■ Aim of the exercise ■
Copy each line below holding "label".

Records from a data source:
===============
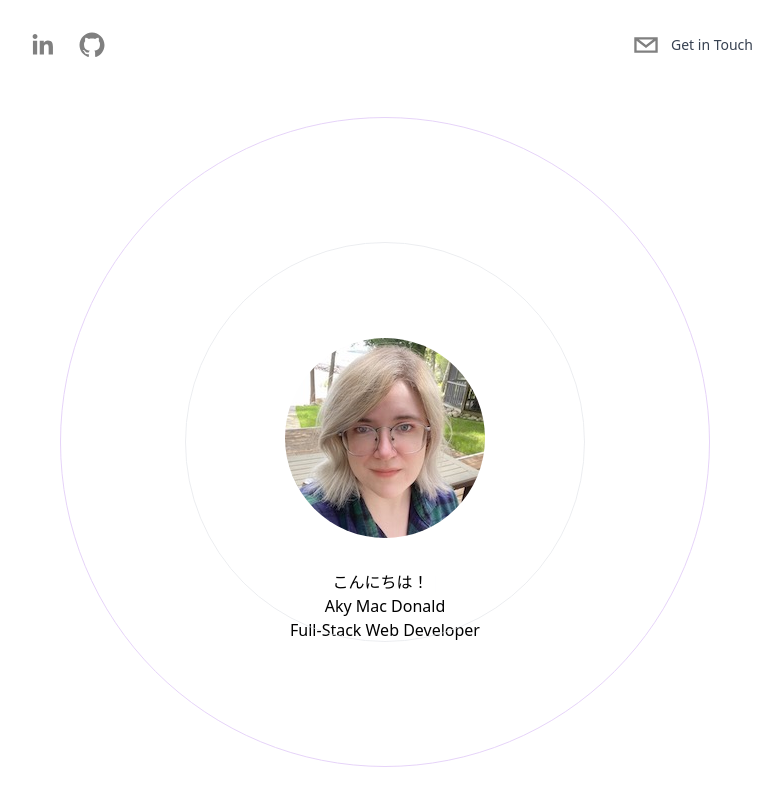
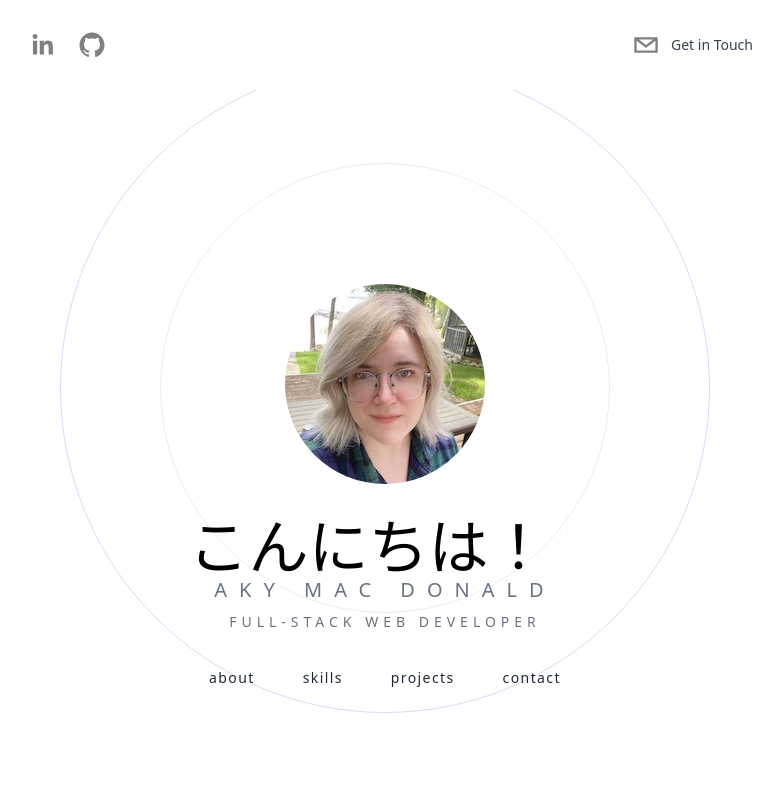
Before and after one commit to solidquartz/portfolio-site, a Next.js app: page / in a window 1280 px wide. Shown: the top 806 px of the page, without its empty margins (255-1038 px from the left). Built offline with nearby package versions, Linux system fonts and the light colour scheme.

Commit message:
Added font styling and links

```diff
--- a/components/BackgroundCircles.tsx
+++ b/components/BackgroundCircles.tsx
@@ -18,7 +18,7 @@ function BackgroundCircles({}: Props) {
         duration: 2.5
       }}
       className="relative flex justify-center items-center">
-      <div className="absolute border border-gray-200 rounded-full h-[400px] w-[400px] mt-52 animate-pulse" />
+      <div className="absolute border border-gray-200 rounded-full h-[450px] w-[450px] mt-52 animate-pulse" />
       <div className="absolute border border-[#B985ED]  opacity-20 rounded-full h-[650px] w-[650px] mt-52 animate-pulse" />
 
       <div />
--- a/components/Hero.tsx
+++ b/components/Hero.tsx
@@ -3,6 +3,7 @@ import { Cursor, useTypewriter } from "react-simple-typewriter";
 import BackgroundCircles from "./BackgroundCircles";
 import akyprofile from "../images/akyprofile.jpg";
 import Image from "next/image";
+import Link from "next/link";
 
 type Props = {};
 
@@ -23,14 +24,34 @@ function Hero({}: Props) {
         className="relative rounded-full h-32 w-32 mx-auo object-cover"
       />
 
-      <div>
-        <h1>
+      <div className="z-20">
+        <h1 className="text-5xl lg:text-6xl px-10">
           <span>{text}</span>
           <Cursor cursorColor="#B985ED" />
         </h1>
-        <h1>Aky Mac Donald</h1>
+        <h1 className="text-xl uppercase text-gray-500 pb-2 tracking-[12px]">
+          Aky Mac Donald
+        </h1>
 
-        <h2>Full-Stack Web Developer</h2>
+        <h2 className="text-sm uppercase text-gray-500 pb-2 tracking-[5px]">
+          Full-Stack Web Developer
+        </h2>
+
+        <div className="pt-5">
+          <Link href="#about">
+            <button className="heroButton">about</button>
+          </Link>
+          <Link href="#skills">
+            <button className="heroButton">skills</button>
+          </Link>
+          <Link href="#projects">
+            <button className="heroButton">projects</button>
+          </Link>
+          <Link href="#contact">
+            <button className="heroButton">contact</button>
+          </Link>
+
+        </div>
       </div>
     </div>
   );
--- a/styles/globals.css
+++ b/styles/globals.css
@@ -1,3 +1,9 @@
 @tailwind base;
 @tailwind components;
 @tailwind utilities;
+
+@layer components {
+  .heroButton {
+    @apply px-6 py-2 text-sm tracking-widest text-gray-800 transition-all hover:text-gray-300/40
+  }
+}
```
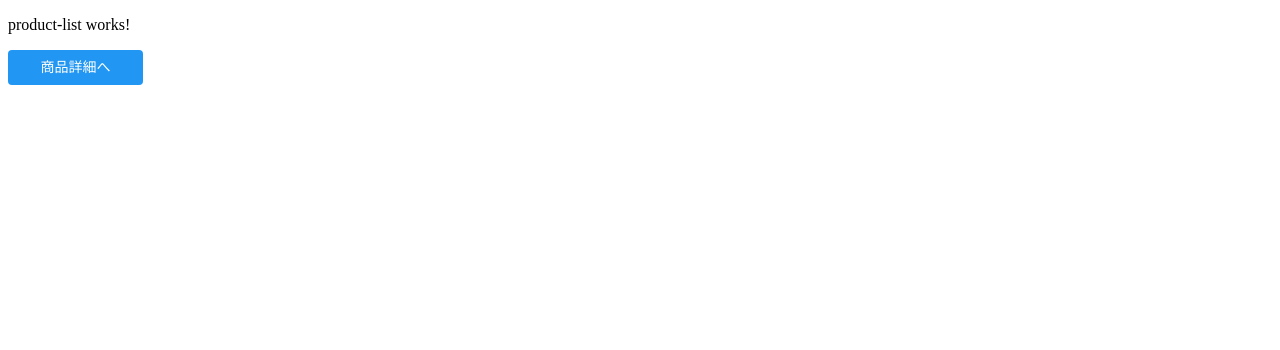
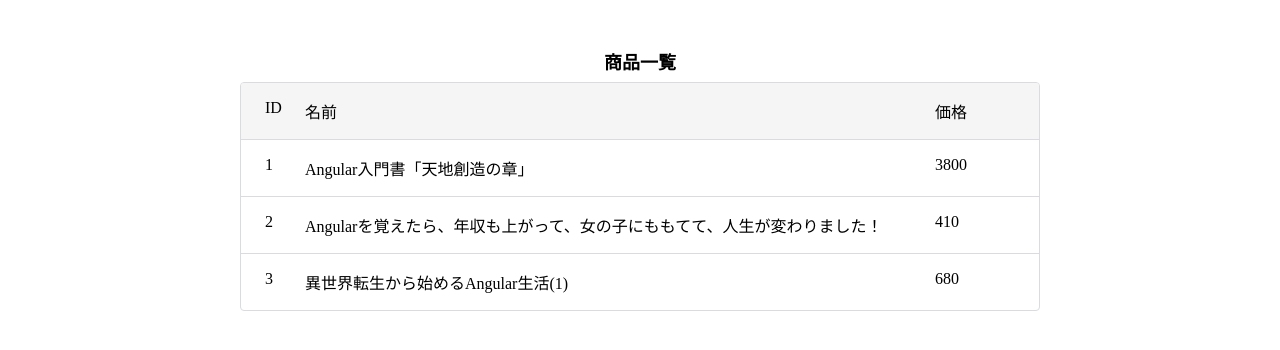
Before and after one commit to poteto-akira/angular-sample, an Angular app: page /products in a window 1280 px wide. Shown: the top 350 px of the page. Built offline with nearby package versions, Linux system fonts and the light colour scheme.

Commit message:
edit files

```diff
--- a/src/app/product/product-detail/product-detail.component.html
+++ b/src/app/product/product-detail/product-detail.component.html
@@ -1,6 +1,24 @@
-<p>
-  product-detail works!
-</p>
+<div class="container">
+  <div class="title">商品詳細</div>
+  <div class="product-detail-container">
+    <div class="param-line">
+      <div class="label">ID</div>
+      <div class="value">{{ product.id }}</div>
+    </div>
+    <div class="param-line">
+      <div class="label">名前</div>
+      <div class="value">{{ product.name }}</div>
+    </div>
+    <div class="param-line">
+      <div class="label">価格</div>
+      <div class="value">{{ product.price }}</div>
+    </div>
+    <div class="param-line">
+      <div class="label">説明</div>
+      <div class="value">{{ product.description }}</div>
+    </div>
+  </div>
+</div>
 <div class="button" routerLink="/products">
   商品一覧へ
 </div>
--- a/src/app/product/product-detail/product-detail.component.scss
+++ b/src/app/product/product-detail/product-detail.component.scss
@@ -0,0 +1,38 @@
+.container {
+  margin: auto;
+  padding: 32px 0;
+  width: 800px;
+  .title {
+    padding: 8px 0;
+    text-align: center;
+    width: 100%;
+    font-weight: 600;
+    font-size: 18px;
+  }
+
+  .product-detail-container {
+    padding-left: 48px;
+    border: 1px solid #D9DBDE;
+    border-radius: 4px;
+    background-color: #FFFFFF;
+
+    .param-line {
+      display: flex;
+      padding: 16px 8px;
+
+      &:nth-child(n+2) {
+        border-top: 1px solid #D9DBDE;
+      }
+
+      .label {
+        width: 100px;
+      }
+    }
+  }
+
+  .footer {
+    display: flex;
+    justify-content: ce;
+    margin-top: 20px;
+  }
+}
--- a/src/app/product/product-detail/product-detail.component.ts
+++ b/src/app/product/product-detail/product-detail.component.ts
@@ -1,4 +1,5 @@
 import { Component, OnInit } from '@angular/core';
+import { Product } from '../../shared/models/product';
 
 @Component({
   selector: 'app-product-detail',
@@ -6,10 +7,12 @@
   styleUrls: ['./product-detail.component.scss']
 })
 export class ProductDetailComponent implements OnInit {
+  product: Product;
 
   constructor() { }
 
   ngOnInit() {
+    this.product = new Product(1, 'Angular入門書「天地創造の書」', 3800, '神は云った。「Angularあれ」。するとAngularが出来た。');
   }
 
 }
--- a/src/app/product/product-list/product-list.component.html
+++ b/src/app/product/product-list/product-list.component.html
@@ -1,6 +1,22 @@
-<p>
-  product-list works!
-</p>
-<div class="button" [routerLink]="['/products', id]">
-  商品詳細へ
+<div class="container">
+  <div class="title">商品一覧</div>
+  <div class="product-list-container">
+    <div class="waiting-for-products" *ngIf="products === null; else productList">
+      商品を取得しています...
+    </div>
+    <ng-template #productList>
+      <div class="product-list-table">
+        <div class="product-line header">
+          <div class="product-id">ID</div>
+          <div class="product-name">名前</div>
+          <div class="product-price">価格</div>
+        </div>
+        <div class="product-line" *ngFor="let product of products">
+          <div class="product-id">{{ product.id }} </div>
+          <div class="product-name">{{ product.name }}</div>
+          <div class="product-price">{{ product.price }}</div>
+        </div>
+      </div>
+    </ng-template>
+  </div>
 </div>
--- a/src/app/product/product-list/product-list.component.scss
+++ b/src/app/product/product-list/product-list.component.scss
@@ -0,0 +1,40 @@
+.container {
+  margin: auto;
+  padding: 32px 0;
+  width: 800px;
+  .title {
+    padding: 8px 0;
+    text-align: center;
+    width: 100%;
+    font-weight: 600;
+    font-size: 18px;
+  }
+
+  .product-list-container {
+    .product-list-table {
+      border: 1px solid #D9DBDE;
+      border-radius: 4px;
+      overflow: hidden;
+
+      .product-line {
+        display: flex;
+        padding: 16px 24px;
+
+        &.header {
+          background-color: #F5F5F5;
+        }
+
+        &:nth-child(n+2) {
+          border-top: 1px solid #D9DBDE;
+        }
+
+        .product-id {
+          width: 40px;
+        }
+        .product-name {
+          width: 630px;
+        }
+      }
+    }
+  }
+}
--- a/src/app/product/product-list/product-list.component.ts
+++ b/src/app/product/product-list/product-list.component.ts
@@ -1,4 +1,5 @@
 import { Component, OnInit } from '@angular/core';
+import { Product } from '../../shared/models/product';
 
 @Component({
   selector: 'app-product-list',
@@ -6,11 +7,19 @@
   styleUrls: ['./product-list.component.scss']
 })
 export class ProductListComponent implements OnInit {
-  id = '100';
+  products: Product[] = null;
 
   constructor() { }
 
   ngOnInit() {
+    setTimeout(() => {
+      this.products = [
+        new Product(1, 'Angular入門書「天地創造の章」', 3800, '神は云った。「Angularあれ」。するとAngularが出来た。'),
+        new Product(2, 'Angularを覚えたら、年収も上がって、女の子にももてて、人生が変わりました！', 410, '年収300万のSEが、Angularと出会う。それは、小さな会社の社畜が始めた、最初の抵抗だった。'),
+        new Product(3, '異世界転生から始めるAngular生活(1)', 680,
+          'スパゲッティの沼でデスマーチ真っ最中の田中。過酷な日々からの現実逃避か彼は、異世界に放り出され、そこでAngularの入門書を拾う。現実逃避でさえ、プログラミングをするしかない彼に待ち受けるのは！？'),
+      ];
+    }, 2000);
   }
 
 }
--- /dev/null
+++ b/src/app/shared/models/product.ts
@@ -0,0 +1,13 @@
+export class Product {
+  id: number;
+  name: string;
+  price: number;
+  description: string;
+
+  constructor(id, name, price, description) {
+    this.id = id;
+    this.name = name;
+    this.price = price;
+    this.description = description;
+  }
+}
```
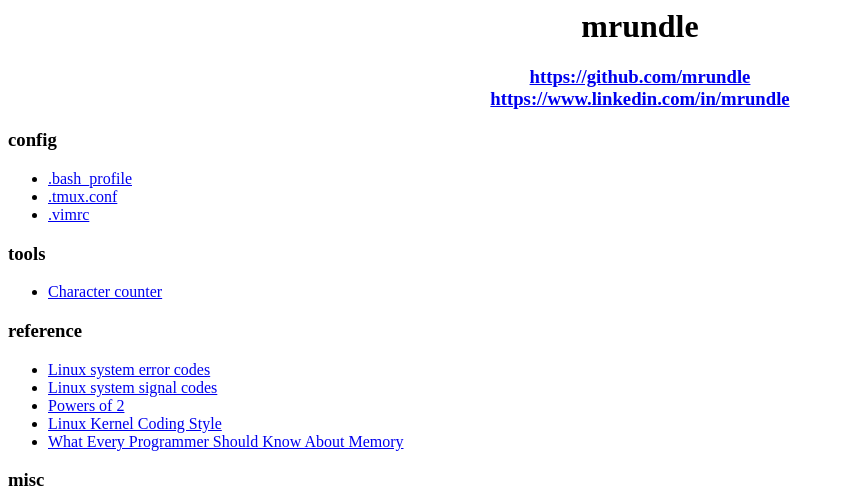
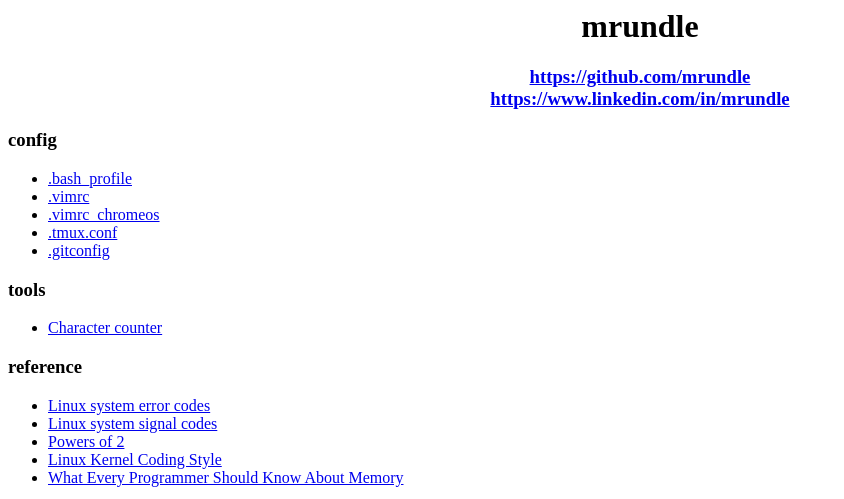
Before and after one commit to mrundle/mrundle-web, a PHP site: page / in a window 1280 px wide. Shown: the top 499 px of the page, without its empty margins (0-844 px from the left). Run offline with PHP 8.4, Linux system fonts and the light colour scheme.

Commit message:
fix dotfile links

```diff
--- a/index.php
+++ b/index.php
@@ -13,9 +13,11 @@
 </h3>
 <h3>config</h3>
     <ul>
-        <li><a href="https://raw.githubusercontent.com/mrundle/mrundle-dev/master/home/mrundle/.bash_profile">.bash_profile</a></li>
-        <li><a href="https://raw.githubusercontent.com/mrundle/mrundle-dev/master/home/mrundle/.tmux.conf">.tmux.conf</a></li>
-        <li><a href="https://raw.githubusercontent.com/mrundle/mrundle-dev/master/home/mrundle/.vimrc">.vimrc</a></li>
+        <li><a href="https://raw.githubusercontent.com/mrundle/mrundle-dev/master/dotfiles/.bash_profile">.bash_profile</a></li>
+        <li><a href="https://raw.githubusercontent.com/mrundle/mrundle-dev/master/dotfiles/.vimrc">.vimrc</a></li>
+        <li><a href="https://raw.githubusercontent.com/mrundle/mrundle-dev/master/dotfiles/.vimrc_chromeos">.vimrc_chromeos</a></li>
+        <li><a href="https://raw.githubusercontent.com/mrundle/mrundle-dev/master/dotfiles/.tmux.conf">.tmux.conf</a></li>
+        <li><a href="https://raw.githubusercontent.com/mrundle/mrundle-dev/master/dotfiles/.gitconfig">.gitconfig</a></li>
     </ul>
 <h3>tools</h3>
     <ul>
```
===============
■ Reply to the exercise ■
+      <div class="label">ID</div>
+      <div class="label">名前</div>
+      <div class="label">価格</div>
+      <div class="label">説明</div>
+      .label {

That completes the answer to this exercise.